The first place to attack any prenup is at the roots. There are several circumstances under which a prenup was signed that may render the entire contract unenforceable. For example, if the document was signed while under duress, or signed in response to active coercion from a party pushing the agreement, the whole prenup may be tossed out. Similarly, a court may declare the prenup completely unenforceable if its proponent failed to fairly disclose their financial condition at the time it was presented, or if the other party was not given adequate time to have the prenup reviewed by an attorney before signing.
If the facts of a particular case do not support a finding that the agreement is unenforceable, the next step is to challenge specific provisions within the prenup and ask that they be set aside and removed from consideration by the court. Unexpected changes occurring between the time of signature and the divorce can make certain clauses so manifestly unjust, that a Judge will refuse enforcement on the basis that they are, “unconscionable.” Many prenups address the issues of child custody, support, and visitation time. However, divorce courts are charged with protecting a child’s best interests. This duty takes precedence over the private agreements between parties found in prenups, making practically any provision that governs those rights related to the minor children unenforceable. Finally, the terms of a prenup are often greatly interdependent. To set aside of even one central component can render the rest of the agreement unconscionable or simply inoperable, effectively removing it from any consideration throughout the proceedings.

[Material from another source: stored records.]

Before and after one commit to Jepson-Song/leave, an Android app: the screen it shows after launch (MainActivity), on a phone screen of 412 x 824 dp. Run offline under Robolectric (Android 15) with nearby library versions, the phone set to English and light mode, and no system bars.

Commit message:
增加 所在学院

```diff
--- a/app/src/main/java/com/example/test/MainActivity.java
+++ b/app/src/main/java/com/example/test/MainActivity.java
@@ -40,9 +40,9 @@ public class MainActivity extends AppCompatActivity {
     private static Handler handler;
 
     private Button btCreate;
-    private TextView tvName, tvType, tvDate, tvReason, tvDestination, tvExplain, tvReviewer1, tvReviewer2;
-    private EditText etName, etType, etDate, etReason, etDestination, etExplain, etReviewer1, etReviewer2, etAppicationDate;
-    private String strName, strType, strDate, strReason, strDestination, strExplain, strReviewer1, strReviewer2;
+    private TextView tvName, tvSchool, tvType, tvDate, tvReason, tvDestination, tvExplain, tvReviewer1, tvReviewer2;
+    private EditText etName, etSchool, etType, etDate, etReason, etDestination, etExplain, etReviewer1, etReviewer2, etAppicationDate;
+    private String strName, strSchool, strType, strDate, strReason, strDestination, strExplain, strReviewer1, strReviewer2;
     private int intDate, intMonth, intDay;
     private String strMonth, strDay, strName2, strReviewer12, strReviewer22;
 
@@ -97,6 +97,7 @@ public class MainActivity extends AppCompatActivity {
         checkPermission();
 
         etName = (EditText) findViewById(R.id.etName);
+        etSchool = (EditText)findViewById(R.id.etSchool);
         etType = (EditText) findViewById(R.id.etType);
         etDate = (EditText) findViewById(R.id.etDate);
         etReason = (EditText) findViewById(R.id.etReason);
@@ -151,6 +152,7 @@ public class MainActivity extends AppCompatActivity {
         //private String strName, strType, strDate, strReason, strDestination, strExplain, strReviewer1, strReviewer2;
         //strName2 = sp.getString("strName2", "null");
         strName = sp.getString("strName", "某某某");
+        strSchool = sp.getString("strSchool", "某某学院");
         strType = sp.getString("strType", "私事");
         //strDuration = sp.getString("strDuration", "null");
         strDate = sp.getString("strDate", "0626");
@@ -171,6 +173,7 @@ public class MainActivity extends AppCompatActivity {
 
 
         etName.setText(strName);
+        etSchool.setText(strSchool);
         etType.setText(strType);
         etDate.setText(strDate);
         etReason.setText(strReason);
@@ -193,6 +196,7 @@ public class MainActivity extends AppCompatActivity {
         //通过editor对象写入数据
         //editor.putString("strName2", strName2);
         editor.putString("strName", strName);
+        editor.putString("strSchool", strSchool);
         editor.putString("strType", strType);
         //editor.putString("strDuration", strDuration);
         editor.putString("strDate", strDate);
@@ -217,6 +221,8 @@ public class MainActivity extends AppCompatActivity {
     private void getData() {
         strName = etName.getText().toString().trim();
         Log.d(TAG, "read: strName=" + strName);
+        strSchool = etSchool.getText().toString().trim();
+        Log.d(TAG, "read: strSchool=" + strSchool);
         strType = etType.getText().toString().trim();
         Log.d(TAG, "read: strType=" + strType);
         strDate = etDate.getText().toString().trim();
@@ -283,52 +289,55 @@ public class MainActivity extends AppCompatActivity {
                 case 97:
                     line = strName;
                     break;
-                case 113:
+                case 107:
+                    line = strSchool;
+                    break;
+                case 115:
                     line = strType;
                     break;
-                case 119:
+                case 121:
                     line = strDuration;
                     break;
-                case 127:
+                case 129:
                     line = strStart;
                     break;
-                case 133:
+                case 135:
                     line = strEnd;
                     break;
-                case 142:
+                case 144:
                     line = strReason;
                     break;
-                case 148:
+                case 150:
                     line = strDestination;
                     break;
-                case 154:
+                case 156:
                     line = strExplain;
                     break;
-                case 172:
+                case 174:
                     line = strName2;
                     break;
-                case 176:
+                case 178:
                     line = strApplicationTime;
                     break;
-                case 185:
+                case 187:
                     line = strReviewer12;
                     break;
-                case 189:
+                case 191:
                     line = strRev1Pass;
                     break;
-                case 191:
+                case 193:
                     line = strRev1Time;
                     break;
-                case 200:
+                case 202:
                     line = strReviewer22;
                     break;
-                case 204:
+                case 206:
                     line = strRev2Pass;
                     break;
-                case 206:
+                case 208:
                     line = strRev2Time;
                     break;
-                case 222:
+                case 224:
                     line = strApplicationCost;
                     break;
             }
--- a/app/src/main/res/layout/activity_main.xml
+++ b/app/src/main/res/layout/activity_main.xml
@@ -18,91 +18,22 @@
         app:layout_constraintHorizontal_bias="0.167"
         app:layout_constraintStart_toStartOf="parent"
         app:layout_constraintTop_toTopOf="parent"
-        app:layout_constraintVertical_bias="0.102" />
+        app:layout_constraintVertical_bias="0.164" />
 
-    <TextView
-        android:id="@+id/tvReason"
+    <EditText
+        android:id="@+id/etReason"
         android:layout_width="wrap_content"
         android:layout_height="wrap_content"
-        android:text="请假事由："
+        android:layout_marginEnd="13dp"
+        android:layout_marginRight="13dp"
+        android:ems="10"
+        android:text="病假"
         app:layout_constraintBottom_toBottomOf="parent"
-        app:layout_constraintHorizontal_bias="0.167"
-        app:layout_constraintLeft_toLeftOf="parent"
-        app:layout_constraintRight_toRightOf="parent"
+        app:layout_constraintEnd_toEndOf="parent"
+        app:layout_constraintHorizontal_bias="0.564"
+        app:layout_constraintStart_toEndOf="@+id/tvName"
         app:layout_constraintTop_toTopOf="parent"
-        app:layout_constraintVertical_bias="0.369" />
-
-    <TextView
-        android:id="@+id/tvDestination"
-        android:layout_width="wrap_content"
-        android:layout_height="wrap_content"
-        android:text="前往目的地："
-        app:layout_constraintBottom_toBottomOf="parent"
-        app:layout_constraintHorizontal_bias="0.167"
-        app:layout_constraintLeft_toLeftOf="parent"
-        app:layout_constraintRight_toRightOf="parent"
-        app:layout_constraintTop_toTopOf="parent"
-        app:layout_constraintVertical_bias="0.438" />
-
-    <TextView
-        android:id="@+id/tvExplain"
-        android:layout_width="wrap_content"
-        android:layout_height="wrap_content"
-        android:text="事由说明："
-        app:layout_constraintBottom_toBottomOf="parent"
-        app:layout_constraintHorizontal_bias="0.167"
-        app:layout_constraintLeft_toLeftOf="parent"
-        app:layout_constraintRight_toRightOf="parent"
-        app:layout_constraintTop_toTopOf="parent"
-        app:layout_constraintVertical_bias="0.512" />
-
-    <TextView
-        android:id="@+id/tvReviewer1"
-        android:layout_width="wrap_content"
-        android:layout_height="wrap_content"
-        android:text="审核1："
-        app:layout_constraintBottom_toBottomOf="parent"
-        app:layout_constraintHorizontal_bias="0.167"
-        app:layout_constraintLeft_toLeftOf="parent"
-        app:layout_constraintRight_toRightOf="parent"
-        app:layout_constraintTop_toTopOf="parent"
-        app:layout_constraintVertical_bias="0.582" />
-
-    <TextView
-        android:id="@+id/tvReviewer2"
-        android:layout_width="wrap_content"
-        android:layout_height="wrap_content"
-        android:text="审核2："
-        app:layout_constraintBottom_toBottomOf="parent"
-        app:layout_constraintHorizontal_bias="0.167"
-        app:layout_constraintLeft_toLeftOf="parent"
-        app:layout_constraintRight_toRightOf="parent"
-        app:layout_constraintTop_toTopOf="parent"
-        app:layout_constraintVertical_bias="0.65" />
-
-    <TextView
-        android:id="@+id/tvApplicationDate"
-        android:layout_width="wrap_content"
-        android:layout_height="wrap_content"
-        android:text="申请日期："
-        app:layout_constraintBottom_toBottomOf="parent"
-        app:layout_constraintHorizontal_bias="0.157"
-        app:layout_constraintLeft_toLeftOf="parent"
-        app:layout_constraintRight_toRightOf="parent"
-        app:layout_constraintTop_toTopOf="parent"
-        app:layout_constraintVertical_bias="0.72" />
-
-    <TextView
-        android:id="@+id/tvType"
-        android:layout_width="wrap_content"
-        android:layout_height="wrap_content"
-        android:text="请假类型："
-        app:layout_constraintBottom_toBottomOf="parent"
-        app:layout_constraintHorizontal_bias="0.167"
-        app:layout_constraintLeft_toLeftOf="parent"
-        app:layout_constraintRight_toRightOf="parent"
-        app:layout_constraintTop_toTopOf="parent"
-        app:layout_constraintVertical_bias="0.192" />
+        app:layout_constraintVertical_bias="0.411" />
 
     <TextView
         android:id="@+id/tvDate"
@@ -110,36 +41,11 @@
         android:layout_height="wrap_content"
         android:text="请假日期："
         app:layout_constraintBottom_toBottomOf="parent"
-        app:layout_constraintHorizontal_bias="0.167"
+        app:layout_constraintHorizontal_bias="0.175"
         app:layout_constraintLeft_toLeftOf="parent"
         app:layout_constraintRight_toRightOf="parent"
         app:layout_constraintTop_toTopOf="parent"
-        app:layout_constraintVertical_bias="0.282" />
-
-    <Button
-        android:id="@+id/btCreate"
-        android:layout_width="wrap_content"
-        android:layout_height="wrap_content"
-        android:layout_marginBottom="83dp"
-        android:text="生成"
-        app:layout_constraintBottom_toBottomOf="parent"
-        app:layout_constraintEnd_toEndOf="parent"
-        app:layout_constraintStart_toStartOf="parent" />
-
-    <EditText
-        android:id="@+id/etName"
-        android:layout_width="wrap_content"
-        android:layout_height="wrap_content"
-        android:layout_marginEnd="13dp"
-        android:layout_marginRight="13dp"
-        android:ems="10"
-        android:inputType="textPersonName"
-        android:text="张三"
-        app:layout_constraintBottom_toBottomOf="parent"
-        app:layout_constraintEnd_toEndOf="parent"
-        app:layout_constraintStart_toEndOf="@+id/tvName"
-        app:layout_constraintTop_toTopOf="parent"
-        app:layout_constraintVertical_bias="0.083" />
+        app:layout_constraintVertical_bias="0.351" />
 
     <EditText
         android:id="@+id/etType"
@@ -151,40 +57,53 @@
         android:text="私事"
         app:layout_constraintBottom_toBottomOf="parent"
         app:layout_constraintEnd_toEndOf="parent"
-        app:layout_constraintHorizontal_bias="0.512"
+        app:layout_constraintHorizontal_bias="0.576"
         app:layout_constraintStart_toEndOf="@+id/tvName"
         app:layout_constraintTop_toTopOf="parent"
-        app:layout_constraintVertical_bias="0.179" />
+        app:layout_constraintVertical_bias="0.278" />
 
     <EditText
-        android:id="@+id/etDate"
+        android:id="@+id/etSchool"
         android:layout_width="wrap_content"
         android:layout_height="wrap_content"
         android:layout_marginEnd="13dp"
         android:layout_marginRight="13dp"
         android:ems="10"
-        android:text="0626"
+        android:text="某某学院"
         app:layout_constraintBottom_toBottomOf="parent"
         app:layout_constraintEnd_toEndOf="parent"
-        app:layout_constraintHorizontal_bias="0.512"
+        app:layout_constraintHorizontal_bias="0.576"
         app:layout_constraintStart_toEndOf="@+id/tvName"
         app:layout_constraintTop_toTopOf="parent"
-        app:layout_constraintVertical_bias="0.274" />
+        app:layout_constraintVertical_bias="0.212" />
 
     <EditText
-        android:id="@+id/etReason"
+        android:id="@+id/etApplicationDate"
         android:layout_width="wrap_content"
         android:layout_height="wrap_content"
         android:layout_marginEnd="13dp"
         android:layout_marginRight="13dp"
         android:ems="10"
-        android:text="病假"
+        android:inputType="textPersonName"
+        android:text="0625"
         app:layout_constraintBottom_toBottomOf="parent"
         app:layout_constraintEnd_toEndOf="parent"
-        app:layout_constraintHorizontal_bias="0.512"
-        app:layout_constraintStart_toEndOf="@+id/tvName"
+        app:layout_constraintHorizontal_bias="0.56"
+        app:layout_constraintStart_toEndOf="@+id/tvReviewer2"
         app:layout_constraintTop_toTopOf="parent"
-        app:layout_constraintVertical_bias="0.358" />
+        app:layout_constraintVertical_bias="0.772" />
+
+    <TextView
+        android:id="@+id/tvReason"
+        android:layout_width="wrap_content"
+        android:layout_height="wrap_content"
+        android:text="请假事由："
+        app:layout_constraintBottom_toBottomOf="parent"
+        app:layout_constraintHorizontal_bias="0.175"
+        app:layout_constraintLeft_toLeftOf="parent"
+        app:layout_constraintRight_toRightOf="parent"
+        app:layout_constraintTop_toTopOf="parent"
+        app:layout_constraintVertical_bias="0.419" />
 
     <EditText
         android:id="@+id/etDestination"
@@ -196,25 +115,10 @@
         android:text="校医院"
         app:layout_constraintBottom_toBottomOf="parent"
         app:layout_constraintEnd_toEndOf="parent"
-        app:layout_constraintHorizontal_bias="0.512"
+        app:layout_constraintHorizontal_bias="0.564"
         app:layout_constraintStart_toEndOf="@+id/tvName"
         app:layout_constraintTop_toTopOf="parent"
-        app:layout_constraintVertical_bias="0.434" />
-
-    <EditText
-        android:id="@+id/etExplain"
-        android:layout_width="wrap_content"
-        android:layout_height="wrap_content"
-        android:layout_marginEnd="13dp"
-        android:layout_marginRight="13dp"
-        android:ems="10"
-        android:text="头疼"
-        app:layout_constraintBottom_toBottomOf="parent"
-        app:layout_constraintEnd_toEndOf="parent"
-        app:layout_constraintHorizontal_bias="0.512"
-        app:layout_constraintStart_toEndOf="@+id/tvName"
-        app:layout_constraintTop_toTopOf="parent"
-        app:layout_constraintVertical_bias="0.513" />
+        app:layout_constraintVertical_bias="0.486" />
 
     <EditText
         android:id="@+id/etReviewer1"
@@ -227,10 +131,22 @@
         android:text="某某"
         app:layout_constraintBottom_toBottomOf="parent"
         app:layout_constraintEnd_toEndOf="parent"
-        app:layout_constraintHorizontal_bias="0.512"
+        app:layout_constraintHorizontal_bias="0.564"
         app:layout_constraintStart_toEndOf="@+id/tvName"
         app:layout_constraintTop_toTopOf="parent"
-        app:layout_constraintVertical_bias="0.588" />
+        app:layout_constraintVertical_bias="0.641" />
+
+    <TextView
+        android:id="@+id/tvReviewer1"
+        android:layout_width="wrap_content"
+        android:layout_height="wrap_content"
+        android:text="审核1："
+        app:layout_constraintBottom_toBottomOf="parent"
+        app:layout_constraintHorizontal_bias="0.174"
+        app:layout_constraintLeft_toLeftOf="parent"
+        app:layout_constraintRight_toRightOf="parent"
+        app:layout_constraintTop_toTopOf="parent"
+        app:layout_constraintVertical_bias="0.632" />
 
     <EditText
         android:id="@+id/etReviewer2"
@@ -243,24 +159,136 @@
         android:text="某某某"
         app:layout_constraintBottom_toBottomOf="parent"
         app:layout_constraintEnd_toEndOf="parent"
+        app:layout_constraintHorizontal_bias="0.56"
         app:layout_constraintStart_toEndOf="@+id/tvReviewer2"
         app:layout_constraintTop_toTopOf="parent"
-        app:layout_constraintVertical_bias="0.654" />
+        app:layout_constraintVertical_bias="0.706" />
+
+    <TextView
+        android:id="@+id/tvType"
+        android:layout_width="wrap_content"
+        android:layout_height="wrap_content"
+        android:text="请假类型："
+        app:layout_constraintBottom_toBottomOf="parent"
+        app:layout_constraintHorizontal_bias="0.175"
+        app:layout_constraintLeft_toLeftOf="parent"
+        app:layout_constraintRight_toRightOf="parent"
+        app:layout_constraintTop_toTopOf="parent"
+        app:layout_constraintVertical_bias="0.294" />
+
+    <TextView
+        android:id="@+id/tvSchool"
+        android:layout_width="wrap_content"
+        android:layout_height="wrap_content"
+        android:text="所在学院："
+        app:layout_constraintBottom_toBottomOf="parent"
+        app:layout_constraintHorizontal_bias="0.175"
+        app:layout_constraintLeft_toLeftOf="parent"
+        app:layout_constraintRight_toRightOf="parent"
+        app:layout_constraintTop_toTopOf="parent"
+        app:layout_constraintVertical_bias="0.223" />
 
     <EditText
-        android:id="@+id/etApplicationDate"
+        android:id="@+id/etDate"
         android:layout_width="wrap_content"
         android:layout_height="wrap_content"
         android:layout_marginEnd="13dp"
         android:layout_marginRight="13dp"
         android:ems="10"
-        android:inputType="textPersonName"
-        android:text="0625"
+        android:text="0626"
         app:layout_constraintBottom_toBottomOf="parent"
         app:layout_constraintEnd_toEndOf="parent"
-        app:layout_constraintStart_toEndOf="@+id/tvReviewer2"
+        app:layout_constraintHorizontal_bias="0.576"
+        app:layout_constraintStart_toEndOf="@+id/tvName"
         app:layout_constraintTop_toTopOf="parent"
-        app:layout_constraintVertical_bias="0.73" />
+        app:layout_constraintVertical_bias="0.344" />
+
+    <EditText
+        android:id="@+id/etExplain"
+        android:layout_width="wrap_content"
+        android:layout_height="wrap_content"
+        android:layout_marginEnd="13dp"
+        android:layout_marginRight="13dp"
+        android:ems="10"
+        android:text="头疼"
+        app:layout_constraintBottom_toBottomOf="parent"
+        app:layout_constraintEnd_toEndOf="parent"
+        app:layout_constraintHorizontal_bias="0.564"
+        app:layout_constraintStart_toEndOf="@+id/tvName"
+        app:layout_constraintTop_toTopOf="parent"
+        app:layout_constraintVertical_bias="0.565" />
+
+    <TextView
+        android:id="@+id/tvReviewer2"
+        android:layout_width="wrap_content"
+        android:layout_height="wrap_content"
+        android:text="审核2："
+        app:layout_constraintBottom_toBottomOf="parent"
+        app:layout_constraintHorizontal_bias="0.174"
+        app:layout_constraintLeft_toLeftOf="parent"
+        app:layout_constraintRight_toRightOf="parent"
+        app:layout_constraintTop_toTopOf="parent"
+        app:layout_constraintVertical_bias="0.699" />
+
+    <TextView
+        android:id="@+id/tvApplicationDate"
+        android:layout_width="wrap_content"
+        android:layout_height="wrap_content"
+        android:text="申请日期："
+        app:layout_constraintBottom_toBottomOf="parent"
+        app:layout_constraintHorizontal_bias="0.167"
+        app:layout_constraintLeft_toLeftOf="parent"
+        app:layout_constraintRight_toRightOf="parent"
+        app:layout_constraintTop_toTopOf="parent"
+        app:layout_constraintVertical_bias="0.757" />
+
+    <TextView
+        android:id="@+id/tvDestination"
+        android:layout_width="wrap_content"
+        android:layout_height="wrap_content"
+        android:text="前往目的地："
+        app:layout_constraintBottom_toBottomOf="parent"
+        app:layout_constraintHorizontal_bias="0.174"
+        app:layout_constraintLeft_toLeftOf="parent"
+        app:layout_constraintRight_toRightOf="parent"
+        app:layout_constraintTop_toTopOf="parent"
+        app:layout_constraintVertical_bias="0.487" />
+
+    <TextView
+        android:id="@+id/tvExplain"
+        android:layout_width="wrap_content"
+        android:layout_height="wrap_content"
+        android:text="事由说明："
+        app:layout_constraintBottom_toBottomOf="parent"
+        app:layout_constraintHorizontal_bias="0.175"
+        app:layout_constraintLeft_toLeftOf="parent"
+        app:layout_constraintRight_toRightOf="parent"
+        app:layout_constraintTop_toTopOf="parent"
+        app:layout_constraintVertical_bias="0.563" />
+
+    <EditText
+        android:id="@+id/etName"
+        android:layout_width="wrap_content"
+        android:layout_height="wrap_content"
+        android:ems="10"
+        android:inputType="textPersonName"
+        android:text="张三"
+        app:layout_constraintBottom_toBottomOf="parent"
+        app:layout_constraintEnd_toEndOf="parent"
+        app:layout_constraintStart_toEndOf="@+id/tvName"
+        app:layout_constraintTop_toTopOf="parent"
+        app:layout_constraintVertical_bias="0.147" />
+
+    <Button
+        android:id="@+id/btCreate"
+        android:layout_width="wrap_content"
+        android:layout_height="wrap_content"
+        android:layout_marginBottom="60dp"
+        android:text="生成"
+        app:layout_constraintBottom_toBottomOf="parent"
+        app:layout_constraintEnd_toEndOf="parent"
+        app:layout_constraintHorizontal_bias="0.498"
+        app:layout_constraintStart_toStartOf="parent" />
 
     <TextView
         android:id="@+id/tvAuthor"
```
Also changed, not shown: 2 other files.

A prenup is not always the final word on contested matters in a divorce. However, before signing a prenuptial agreement, one’s first thought should always be, “Buyer Beware”.